Years ago, I was talking to my boss on a jobsite in Los Angeles and he said, "Rachel, hate to tell you this...sounds like you've got analysis paralysis."
Nike got it right when they told us to "Just do it."
"Just do it" means take action. Take a risk. Put the fear aside and do what you know you should do to advance your life. Don't let anything or anyone get in your way, especially your self-protective thinking. Your life is about being on a mission, so just plow forward, take the risks, and keep moving. Never stop and certainly never give up!
Our world is in the process of being transformed; everyone can feel the shift that's taking place across the globe. We're going through an evolution on many different levels.
What this means is that it is time for change! It's time for a fresh start to life! It's time to grab the reigns on your life and do what you came here to do!
My dear friend and hero, Ed LaPorta, is about to turn 95 in a few months. Nothing has ever stopped Ed from going after what he wants, and he would tell you the very same thing...live life to the fullest! Dare to live your dreams. Be strong, be brave, and don't worry about a thing.
Just do it!
Live your purpose, Live in peace.
-- Rachel Naddor
Abraham Lincoln in contemplation
I've learned something from everyone I've ever met. But here are a few of the historical figures whom I consider to be my heroes:
- Abraham Lincoln - The Dalai Lama
- Dale Carnegie - Henry David Thoreau
- Frédéric Bastiat - Ralph Waldo Emerson
- Martin Luther King - Mahatma Gandhi
What makes these men my heroes? Abraham Lincoln suffered from a nervous condition, yet he overcame the inner discomfort consistently to rise above his condition and serve as one of the greatest leaders of all time. Dale Carnegie, the self-improvement master, taught that to conquer fear we must do what we're afraid to do over and over again. Frédéric Bastiat, the French theorist and political economist, understood the cost of pursuing high ideals, and he spoke his mind with every breath in his lungs. Martin Luther King saw only the insides of people, and he wanted his followers to look deeper into those who surrounded them. The Dalai Lama spends hours a day in meditation and contemplation; without taking quiet time to still the mind and examine life, we cannot make real progress. Henry David Thoreau found immense pleasure in a simple life and in the small things, like savoring each morsel of food and just being alone. Ralph Waldo Emerson understood faith: when we trust our Creator, we can rest assured that all is well. And Mahatma Gandhi instilled that we must always "be the change" and lead by our own example. When we practice what we preach, others will see the value in our words.
These are all steps towards peace.
What have you learned from your top 8 heroes?

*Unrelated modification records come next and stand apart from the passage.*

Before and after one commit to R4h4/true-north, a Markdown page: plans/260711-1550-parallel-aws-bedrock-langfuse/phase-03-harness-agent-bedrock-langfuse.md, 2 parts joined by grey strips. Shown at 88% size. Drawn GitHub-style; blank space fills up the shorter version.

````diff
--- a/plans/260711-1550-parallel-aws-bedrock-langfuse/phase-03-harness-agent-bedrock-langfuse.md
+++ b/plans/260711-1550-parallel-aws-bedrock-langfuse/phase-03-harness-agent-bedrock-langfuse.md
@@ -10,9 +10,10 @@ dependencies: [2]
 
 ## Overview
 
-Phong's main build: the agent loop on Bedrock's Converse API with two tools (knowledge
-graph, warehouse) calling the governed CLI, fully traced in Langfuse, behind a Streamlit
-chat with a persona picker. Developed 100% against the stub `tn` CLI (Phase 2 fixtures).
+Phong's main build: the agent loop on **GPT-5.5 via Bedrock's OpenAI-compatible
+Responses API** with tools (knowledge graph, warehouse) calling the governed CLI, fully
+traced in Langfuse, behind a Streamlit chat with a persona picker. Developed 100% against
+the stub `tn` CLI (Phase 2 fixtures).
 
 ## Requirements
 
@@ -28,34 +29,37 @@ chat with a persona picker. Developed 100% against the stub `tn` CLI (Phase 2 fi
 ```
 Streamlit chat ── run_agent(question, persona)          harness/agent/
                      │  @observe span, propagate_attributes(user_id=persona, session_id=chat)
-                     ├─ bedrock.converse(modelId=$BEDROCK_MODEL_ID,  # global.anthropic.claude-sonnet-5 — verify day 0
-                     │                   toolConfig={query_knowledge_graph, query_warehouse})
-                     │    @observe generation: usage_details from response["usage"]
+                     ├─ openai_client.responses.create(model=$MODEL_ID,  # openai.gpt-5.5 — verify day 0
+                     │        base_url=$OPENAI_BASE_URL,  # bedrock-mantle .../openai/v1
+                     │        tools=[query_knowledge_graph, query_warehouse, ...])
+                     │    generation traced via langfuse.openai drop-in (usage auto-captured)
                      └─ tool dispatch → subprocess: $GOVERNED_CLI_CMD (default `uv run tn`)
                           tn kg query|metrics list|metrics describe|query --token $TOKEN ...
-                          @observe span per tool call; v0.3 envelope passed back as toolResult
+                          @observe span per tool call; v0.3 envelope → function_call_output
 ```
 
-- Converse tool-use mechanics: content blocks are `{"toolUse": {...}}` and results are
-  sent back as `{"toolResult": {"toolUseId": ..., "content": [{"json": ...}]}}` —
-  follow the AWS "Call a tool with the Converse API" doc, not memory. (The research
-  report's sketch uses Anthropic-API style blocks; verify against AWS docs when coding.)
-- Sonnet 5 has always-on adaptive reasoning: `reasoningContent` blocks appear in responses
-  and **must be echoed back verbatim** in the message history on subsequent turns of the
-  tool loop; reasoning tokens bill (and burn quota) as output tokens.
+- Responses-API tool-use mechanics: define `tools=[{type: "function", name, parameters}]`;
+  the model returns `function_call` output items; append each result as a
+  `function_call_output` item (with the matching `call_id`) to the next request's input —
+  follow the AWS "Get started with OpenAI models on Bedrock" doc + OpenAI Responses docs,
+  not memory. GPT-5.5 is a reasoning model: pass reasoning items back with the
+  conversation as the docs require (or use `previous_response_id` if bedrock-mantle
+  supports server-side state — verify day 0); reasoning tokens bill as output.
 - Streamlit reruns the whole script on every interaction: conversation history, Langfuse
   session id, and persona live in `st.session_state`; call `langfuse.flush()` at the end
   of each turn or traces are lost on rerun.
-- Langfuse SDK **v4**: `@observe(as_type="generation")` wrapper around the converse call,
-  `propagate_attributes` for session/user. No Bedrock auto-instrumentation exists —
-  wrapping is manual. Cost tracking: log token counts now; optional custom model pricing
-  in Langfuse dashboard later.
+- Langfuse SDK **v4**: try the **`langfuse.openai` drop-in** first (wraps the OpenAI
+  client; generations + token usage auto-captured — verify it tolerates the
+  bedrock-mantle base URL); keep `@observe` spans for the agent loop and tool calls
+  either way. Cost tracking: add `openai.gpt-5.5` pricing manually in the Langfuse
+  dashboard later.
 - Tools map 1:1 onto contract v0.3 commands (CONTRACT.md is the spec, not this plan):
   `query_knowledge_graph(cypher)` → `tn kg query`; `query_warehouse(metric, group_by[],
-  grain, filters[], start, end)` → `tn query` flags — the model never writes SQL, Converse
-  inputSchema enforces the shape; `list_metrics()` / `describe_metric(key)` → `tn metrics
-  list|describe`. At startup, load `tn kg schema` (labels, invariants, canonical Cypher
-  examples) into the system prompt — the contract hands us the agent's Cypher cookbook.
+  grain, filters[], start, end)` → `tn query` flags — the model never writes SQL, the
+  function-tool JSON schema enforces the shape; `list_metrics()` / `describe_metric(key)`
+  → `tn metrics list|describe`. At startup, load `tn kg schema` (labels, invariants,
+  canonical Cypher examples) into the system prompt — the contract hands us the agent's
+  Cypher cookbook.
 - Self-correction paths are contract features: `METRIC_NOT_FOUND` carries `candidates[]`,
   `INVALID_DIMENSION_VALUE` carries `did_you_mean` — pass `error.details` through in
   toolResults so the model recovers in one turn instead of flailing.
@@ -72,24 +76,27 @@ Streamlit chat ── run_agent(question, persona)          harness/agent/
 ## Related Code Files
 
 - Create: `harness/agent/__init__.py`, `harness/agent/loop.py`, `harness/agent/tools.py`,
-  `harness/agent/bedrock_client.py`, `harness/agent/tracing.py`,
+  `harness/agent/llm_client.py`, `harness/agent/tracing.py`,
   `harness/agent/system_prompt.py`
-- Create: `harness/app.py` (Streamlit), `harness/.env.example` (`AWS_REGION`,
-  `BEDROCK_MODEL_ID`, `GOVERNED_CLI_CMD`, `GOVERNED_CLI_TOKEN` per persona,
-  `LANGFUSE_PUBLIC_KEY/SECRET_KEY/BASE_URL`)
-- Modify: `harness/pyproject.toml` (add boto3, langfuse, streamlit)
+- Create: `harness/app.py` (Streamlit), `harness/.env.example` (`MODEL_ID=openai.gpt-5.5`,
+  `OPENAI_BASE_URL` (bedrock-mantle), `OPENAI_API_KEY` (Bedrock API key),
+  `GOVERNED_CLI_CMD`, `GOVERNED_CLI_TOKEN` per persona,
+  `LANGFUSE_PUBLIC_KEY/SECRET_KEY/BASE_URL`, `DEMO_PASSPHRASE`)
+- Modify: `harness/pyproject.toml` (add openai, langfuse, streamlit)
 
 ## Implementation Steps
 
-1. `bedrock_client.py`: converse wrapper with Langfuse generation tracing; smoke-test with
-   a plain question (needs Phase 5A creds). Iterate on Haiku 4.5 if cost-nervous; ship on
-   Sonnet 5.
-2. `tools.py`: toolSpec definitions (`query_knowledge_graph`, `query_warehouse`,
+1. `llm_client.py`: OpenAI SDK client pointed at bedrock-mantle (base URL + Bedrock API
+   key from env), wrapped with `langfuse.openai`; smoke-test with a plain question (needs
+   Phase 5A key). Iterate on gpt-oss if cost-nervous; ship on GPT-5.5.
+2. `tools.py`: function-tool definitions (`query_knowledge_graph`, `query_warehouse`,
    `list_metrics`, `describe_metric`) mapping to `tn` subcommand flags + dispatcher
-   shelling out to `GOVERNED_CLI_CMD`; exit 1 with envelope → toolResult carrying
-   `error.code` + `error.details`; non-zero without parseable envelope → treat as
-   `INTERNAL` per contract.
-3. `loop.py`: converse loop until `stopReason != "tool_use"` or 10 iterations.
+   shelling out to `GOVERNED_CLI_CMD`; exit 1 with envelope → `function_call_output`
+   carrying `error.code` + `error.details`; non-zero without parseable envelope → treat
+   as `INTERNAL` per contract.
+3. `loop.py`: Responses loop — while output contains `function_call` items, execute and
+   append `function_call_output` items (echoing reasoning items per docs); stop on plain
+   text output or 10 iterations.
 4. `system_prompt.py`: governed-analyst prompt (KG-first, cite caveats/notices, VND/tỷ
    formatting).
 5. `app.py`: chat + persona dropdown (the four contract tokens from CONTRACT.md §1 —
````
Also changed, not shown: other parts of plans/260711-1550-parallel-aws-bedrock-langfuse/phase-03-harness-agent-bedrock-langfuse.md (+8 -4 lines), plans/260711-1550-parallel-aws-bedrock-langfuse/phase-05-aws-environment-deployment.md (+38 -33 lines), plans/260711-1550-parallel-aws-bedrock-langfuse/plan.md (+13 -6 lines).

How are you implementing those lessons? When we change our daily actions to reflect the greatest lessons we've learned, we grow into the person we want so desperately to become.